━━━ MATERIAL FOR THIS EXERCISE ━━━
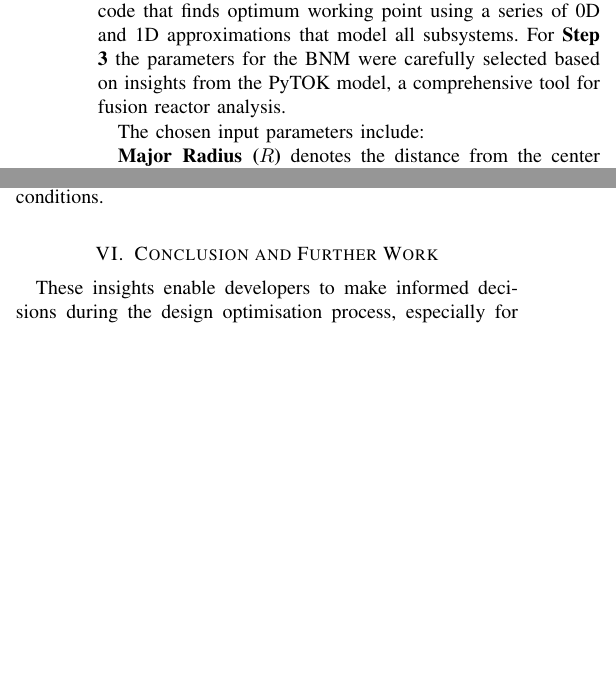
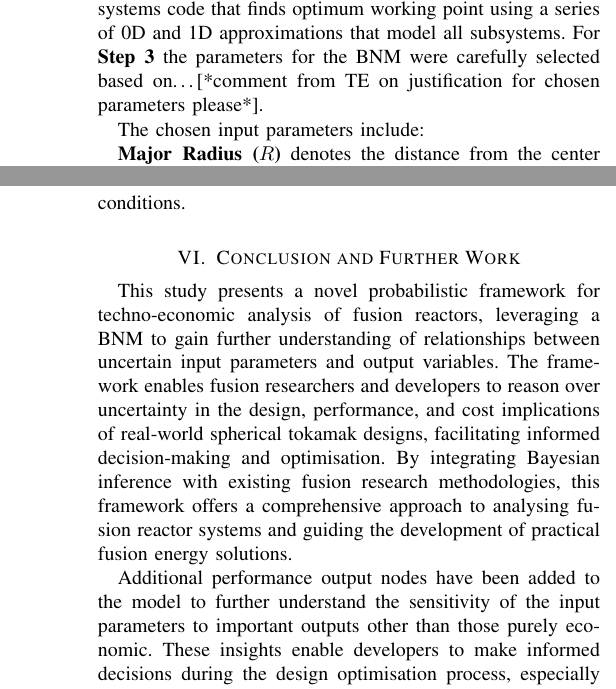
Before and after one commit to griffda/bnmetamodel2.0, a LaTeX paper (main.tex): two parts of the columns of pages 10 and 15 of 24 before the commit and two parts of the columns of pages 10 and 16 of 24 after it, joined at a grey line, cut so that both start at the same text, the shorter picture padded with empty space. Compiled offline with pdfLaTeX.

Commit message:
draft sent to TE

```diff
--- a/main.tex
+++ b/main.tex
@@ -316,7 +316,7 @@ In this step application of the BNM to provide decision support for engineering
 
 In this section, the BNM is applied to a real-world design phase ST scenario using the methodological framework outlined in~\ref{sec:methodology} to demonstrate its utility in providing decision support for engineering design, where engineers and researchers need to identify the input parameters that will yield the desired output performance. Section~\ref{sec:res_reverse} delves into the outcomes of reverse inference with the BNM, emphasising the prediction of ranges for economic fusion parameters from uncertain data. Results can provide decision support for components, such as determining input ranges for optimal performance based on a desired output using reverse inference. This demonstrates an update from the proof-of-concept with greater depth and analysis given in Step 7. It should be mentioned that the reactor emulated in the PyTOK model is a ST fusion power plant, and firmly in the design phase i.e., pre-first-of-a-kind (FOAK). As a result, some design points did not produce net electricity. This departs from the reactor emulated in the proof-of-concept study~\cite{Griffiths2024}, which was a future-type reactor that met specific design constraints to those necessary of a more mature design that fits in to a future energy system.
 
-For \textbf{Step 1} the aim was to model a whole reactor system, determining how important output parameters vary with certain inputs by studying their sensitivity to one another. For \textbf{Step 2}, the deterministic  model used was `PyTOK', a systems code that finds optimum working point using a series of 0D and 1D approximations that model all subsystems. For \textbf{Step 3} the parameters for the BNM were carefully selected based on insights from the PyTOK model, a comprehensive tool for fusion reactor analysis.
+For \textbf{Step 1} the aim was to model a whole reactor system, determining how important output parameters vary with certain inputs by studying their sensitivity to one another. For \textbf{Step 2}, the deterministic  model used was `PyTOK', a systems code that finds optimum working point using a series of 0D and 1D approximations that model all subsystems. For \textbf{Step 3} the parameters for the BNM were carefully selected based on\ldots [*comment from TE on justification for chosen parameters please*].
 
 % Please add the following required packages to your document preamble:
 % \usepackage{booktabs}
@@ -538,7 +538,9 @@ Consequently, the posterior distributions of these input parameters may exhibit
 
 \section{Conclusion and Further Work}\label{sec:conc}
 
-These insights enable developers to make informed decisions during the design optimisation process, especially for reactor size and geometry. By focusing on the input parameter ranges associated with high $E$ and $H$ minimal $C$ it is possible to enhance performance while considering cost constraints. This probabilistic framework can guide the selection of input parameters to achieve specific performance targets within budgetary limitations. It is important to note that these results are based on the current state of knowledge and technology. As such, it would be beneficial to continually update the BNM as new data becomes available. This could include results from experiments, advancements in plasma physics, or changes in manufacturing costs.
+This study presents a novel probabilistic framework for techno-economic analysis of fusion reactors, leveraging a BNM to gain further understanding of relationships between uncertain input parameters and output variables. The framework enables fusion researchers and developers to reason over uncertainty in the design, performance, and cost implications of real-world spherical tokamak designs, facilitating informed decision-making and optimisation. By integrating Bayesian inference with existing fusion research methodologies, this framework offers a comprehensive approach to analysing fusion reactor systems and guiding the development of practical fusion energy solutions.
+
+Additional performance output nodes have been added to the model to further understand the sensitivity of the input parameters to important outputs other than those purely economic. These insights enable developers to make informed decisions during the design optimisation process, especially for reactor size and geometry. By focusing on the input parameter ranges associated with high $E$ and $H$ minimal $C$ it is possible to enhance performance while considering cost constraints. This probabilistic framework can guide the selection of input parameters to achieve specific performance targets within budgetary limitations. It is important to note that these results are based on the current state of knowledge and technology. As such, it would be beneficial to continually update the BNM as new data becomes available. This could include results from experiments, advancements in plasma physics, or changes in manufacturing costs.
 
 Probabilistic Bayesian inference serves as a powerful tool for enhancing fusion research by providing a comprehensive framework for integrating data, quantifying uncertainties, optimising experimental design, supporting decision-making, and managing risks. By leveraging Bayesian methods in conjunction with existing approaches, fusion researchers can gain deeper insights into reactor behaviour, accelerate the pace of innovation, and advance the development of practical fusion energy solutions.
 
```
Also changed, not shown: main.pdf, main.tex (6 more changed lines), 8 other files.
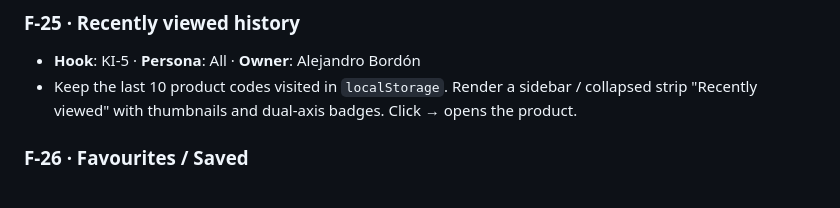
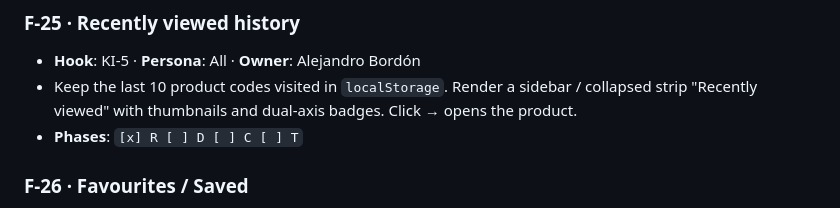
Before and after one commit to AlejandroB10/foodlens, a Markdown page: docs/feature-backlog.md, the part around the change. Rendered like a GitHub page.

```diff
--- a/docs/feature-backlog.md
+++ b/docs/feature-backlog.md
@@ -444,6 +444,7 @@ Eight features in localStorage + DOM. No backend, no new dependencies, no ML.
 ### F-25 · Recently viewed history
 - **Hook**: KI-5 · **Persona**: All · **Owner**: Alejandro Bordón
 - Keep the last 10 product codes visited in `localStorage`. Render a sidebar / collapsed strip "Recently viewed" with thumbnails and dual-axis badges. Click → opens the product.
+- **Phases**: `[x] R [ ] D [ ] C [ ] T`
 
 ### F-26 · Favourites / Saved
 - **Hook**: H7 · **Persona**: Marc, Lluís · **Owner**: Alejandro Bordón
```
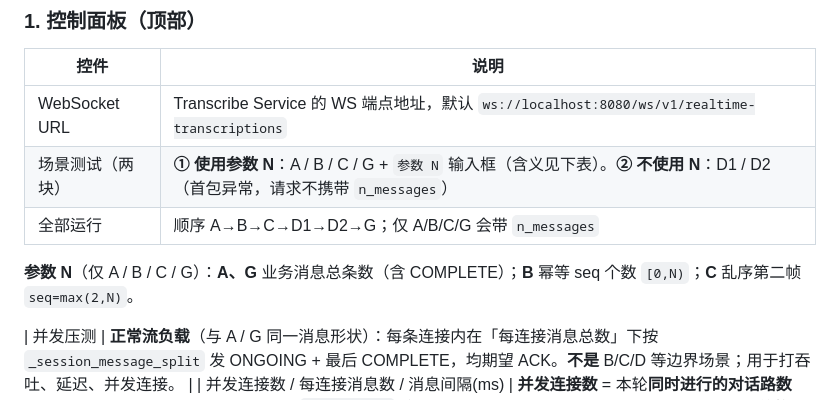
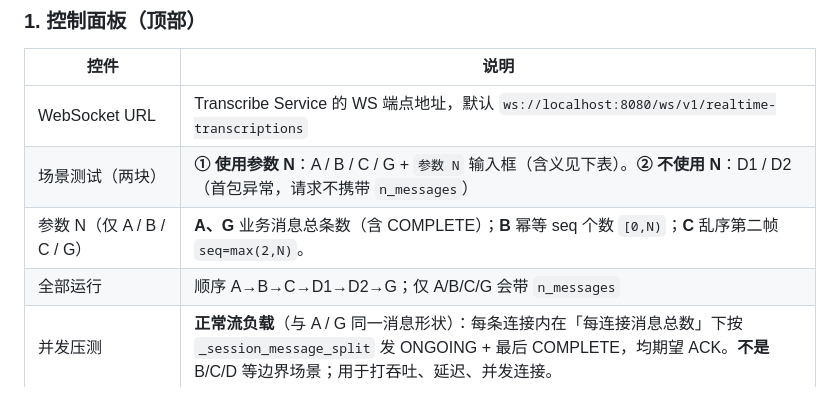
Before and after one commit to xiaodouya001/transcribe_service, a Markdown page: tools/mock_client/README.md, the part around the change. Drawn GitHub-style.

Commit message:
Update README.md to clarify the usage of parameter N in scenario testing for the Transcribe Service, removing redundant explanations and enhancing overall documentation clarity.

```diff
--- a/tools/mock_client/README.md
+++ b/tools/mock_client/README.md
@@ -43,10 +43,8 @@ python server.py
 |------|------|
 | WebSocket URL | Transcribe Service 的 WS 端点地址，默认 `ws://localhost:8080/ws/v1/realtime-transcriptions` |
 | 场景测试（两块） | **① 使用参数 N**：A / B / C / G + `参数 N` 输入框（含义见下表）。**② 不使用 N**：D1 / D2（首包异常，请求不携带 `n_messages`） |
+| 参数 N（仅 A / B / C / G） | **A、G** 业务消息总条数（含 COMPLETE）；**B** 幂等 seq 个数 `[0,N)`；**C** 乱序第二帧 `seq=max(2,N)`。 |
 | 全部运行 | 顺序 A→B→C→D1→D2→G；仅 A/B/C/G 会带 `n_messages` |
-
-**参数 N**（仅 A / B / C / G）：**A、G** 业务消息总条数（含 COMPLETE）；**B** 幂等 seq 个数 `[0,N)`；**C** 乱序第二帧 `seq=max(2,N)`。
-
 | 并发压测 | **正常流负载**（与 A / G 同一消息形状）：每条连接内在「每连接消息总数」下按 `_session_message_split` 发 ONGOING + 最后 COMPLETE，均期望 ACK。<strong>不是</strong> B/C/D 等边界场景；用于打吞吐、延迟、并发连接。 |
 | 并发连接数 / 每连接消息数 / 消息间隔(ms) | **并发连接数** = 本轮**同时进行的对话路数**（≈ 同时在线 WebSocket 数），一轮共 **`concurrency` 路**，无额外倍率。「每连接消息数」= 每路业务消息**总数（含 COMPLETE）**；「消息间隔」= 同一路内相邻两条发送之间的间隔。再打一轮请再次点「启动压测」。 |
 | 压测何时结束 | 本轮 **`concurrency` 路**会话全部发完并关闭后推送 `load_done`。「停止」后尚未开始建连的路不再执行。 |
```
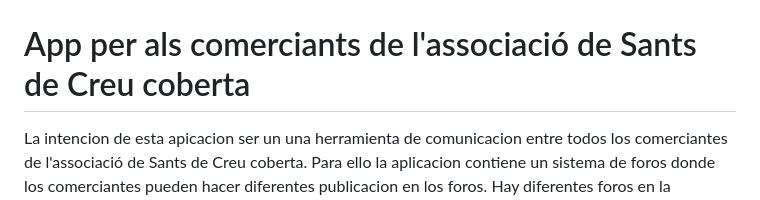
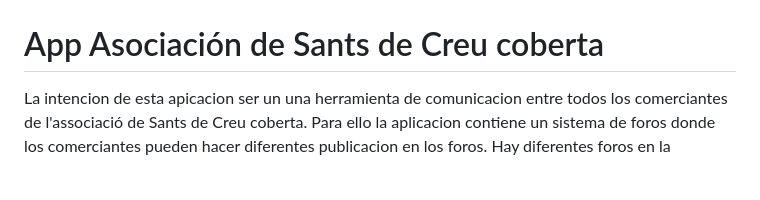
Before and after one commit to Margaux-Boileau/app-merchants-association, a Markdown page: README.md, the part around the change. Rendered like a GitHub page; blank space fills up the shorter version.

```diff
--- a/README.md
+++ b/README.md
@@ -1,6 +1,6 @@
 ![App Demo](readme_assets/app_logo.jpg)
 
-# App per als comerciants de l'associació de Sants de Creu coberta
+# App Asociación de Sants de Creu coberta
 
 La intencion de esta apicacion ser un una herramienta de comunicacion entre todos los comerciantes de l'associació de Sants de Creu coberta. Para ello la aplicacion contiene un sistema de foros donde los comerciantes pueden hacer diferentes publicacion en los foros. Hay diferentes foros en la aplicacion lo que permite a los usuarios tener una mayor organizacion de las publicaciones.
 
```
━━━
ABOUT THIS EXERCISE: Give only a number, namely how many lines in the entries above hold the word "COMPLETE".

ANSWER SECTION: 4